===== SUPPLIED ENTRIES =====
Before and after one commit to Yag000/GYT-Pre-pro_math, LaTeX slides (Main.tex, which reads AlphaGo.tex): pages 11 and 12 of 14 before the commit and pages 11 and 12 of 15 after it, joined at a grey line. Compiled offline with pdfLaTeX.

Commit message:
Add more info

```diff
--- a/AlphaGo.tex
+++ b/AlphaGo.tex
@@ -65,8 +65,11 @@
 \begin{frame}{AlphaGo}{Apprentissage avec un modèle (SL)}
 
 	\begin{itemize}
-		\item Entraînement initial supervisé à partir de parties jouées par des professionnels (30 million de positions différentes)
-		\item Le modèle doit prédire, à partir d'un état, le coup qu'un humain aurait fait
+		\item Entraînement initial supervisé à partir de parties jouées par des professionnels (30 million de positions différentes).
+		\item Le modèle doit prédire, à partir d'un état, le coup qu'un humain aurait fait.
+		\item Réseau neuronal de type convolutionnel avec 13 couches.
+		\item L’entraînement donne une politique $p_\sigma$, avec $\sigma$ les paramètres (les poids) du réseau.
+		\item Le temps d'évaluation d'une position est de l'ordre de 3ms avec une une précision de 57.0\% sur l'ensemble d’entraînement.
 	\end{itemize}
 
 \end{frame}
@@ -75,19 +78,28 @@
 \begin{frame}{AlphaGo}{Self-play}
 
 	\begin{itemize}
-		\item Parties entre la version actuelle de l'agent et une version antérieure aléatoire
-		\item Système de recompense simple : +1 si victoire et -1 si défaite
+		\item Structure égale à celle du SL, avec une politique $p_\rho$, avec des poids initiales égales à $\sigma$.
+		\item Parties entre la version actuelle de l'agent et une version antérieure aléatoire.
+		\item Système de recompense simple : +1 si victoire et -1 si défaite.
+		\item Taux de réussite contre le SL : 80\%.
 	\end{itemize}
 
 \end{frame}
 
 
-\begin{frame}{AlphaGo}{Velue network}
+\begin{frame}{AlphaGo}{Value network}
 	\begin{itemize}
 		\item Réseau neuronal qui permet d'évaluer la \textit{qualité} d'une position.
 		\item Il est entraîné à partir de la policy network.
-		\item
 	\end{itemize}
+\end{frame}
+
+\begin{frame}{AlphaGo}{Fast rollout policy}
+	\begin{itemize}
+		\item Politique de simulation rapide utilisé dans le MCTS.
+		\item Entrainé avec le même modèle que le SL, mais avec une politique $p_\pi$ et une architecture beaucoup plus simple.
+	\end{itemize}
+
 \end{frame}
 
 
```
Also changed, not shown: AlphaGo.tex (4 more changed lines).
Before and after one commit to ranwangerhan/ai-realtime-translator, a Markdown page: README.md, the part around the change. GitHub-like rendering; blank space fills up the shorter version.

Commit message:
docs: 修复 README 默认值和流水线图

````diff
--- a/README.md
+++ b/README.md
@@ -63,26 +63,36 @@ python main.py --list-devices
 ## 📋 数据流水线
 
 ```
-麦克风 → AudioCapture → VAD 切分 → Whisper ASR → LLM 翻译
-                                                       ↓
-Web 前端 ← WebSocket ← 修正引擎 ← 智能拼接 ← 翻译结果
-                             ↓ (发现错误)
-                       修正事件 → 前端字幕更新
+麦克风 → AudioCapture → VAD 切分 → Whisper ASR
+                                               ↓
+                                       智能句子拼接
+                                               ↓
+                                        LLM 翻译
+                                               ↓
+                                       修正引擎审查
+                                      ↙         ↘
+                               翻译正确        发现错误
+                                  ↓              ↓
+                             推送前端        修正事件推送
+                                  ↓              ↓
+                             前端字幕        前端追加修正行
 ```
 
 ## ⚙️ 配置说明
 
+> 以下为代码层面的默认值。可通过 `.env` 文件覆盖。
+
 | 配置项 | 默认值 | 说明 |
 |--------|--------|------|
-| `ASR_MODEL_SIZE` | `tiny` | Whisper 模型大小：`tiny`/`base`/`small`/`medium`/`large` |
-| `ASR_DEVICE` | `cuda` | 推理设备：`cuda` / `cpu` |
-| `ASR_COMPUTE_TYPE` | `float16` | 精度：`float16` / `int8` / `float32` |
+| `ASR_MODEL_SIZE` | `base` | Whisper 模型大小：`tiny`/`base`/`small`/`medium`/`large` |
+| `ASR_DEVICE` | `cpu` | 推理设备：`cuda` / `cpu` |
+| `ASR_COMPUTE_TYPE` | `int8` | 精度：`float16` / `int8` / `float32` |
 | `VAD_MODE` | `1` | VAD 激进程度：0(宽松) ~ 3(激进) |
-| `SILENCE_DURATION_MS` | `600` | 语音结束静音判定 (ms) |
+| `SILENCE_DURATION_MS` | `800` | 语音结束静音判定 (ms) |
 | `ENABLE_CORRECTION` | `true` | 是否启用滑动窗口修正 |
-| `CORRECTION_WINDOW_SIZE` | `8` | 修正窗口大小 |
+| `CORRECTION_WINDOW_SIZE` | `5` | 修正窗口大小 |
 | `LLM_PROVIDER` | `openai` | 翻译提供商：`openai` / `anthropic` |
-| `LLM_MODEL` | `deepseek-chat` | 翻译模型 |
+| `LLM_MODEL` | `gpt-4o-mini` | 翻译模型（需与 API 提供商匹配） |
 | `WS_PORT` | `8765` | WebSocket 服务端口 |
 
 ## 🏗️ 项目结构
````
=====
▶ TASK REQUIREMENTS: From the records given above, copy all lines containing "begin".

▶ TASK ANSWER:
 \begin{frame}{AlphaGo}{Apprentissage avec un modèle (SL)}
 	\begin{itemize}
 \begin{frame}{AlphaGo}{Self-play}
 	\begin{itemize}
-\begin{frame}{AlphaGo}{Velue network}
+\begin{frame}{AlphaGo}{Value network}
 	\begin{itemize}
+\begin{frame}{AlphaGo}{Fast rollout policy}
+	\begin{itemize}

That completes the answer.